A network is a connected (via some form of cables) system of
computer hardware. The Birkbeck College Department of Crystallography has a
local network which consists of all electronically connected computers within
the department. Such a network is called a Local Area Network (LAN).
Other LANs within the College might include those of the Chemistry, Biology,
Physics, English, German (and so on !) departments.
Some of Birkbecks computers are at a different location within the city ;
however, they are still connected to each other and hence also constitute a LAN.
When several such LANs are connected to each other (over wider distances) we
refer to the ensuing structure as a Wide Area Network (WAN) !
The Internet is the world-wide conglomerate of LANs and WANS, ethernet
links and dedicated phone lines, a network of networks. The Internet spans
political and geographical borders and through connectivity of all manner of
computers it provides information on a wealth of topics, from apple pie over atomic
decay to zeta particles !
The Crystallography department is itself connected to the Internet which is
how you can actually access our computers - and read this file !
Computers on the Internet can be accessed by specifiying their address.
This can be done in two ways:
- Using the Internet Protocol (IP) address. This consists of four
numbers separated by a full stops (the dotted quad), and is known
as the IP Number, for example 18.104.22.168
- Using the Domain Name System (DNS):. The DNS Address consists of letters
(sometimes containing a numerical digit or two) and there are not necessarily four
parts to the address as with the IP Number.
For example mv3b.cryst.bbk.ac.uk denotes the VAX computer called
mv3b in the crystallography department at
Birkbeck College in the Academic Community
in the United Kingdom !
You can probably see that the DNS address is more user-friendly than IP
numbers. DNS addresses are hierarchical and its often possible to guess
addresses based on abbreviations and country codes. For example:

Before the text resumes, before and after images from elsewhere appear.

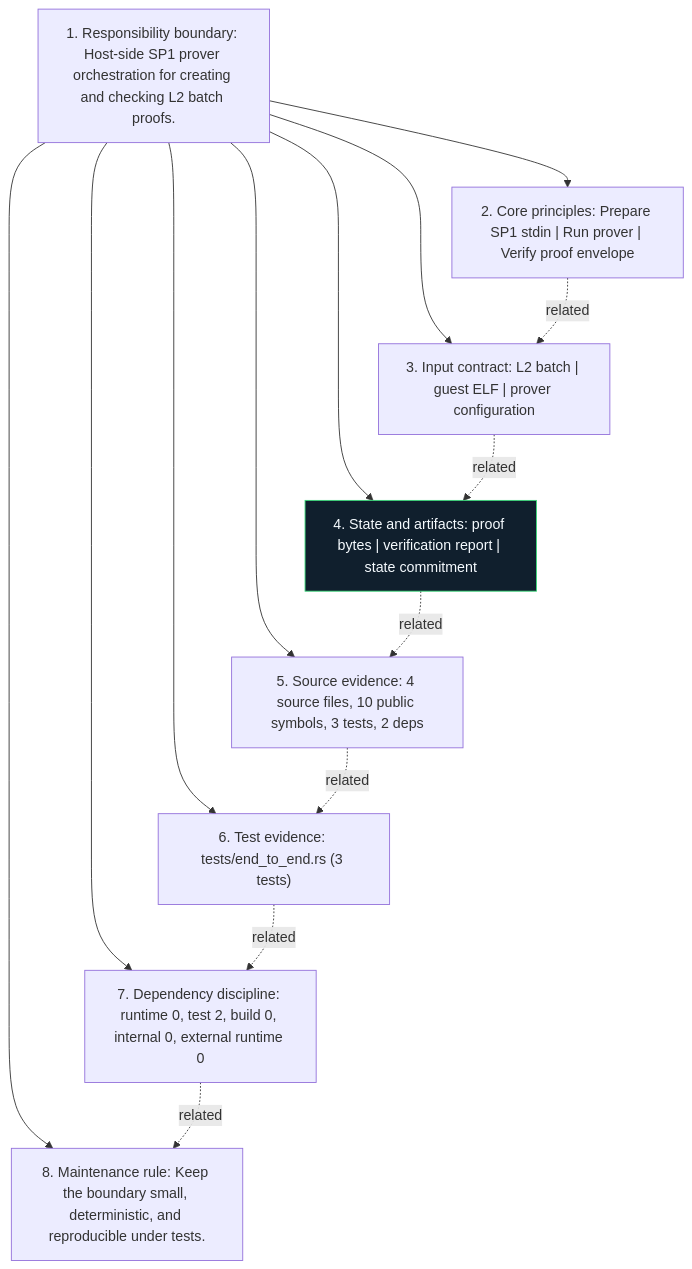
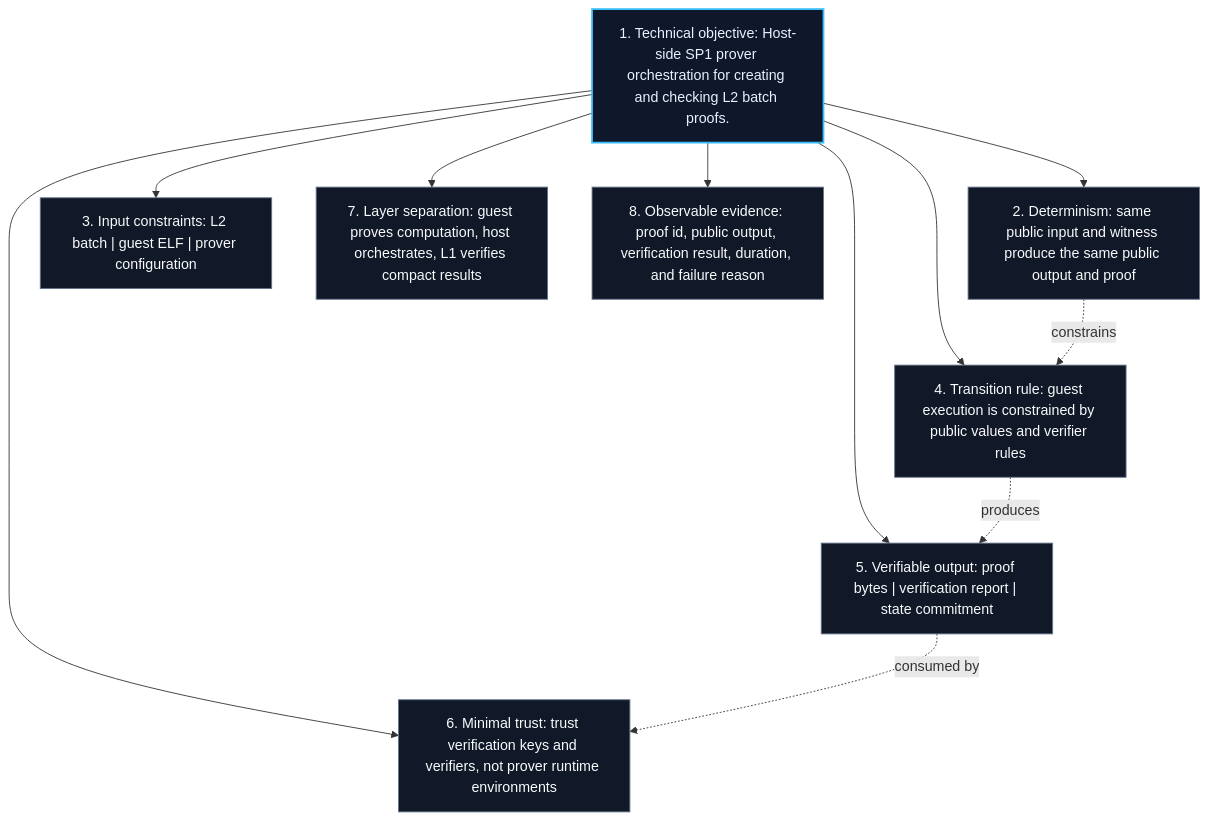
Before and after one commit to r3e-network/neo-n4: the diagram in bridge/neo-zkvm-host/docs/figures/principles.mmd, drawn with Mermaid. The commit also changed 515 other files, not shown here.

Commit message:
Replace crate diagrams with technical views

```diff
--- a/bridge/neo-zkvm-host/docs/figures/principles.mmd
+++ b/bridge/neo-zkvm-host/docs/figures/principles.mmd
@@ -1,24 +1,23 @@
 flowchart TB
-    N1["1. Responsibility boundary: Host-side SP1 prover orchestration for creating and checking L2 batch proofs."]
-    N2["2. Core principles: Prepare SP1 stdin | Run prover | Verify proof envelope"]
-    N3["3. Input contract: L2 batch | guest ELF | prover configuration"]
-    N4["4. State and artifacts: proof bytes | verification report | state commitment"]
-    N5["5. Source evidence: 4 source files, 10 public symbols, 3 tests, 2 deps"]
-    N6["6. Test evidence: tests/end_to_end.rs (3 tests)"]
-    N7["7. Dependency discipline: runtime 0, test 2, build 0, internal 0, external runtime 0"]
-    N8["8. Maintenance rule: Keep the boundary small, deterministic, and reproducible under tests."]
+    N1["1. Technical objective: Host-side SP1 prover orchestration for creating and checking L2 batch proofs."]
+    N2["2. Determinism: same public input and witness produce the same public output and proof"]
+    N3["3. Input constraints: L2 batch | guest ELF | prover configuration"]
+    N4["4. Transition rule: guest execution is constrained by public values and verifier rules"]
+    N5["5. Verifiable output: proof bytes | verification report | state commitment"]
+    N6["6. Minimal trust: trust verification keys and verifiers, not prover runtime environments"]
+    N7["7. Layer separation: guest proves computation, host orchestrates, L1 verifies compact results"]
+    N8["8. Observable evidence: proof id, public output, verification result, duration, and failure reason"]
     N1 --> N2
     N1 --> N3
     N1 --> N4
     N1 --> N5
     N1 --> N6
     N1 --> N7
     N1 --> N8
-    N2 -. related .-> N3
-    N3 -. related .-> N4
-    N4 -. related .-> N5
-    N5 -. related .-> N6
-    N6 -. related .-> N7
-    N7 -. related .-> N8
-    classDef crate fill:#101f2d,stroke:#38d978,color:#f6fbff
-    class N4 crate
+    N2 -. constrains .-> N4
+    N4 -. produces .-> N5
+    N5 -. consumed by .-> N6
+    classDef core fill:#0f172a,stroke:#38bdf8,color:#e5f2ff,stroke-width:2px;
+    classDef support fill:#111827,stroke:#64748b,color:#f8fafc;
+    class N1 core;
+    class N2,N3,N4,N5,N6,N7,N8 support;
```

- Educational establishments often contain or end in edu (short for
- Companies often have an address ending in com, Government sites may
end their address with gov and military sites terminate in mil !
- Especially in Europe, many site addresses have the international country code
as their last entry. Examples include at for Austria, ch for
Switzerland or au for Australia.
- World Wide Web address often start with the WWW qualifier while
ftp denotes a File Transport Protocol (FTP) server. This is not always
the case though !
- Company addresses are typically composed of a www followed by the
company name or abbreviation and ended with com. Known examples
include www.ibm.com, www.apple.com and so on.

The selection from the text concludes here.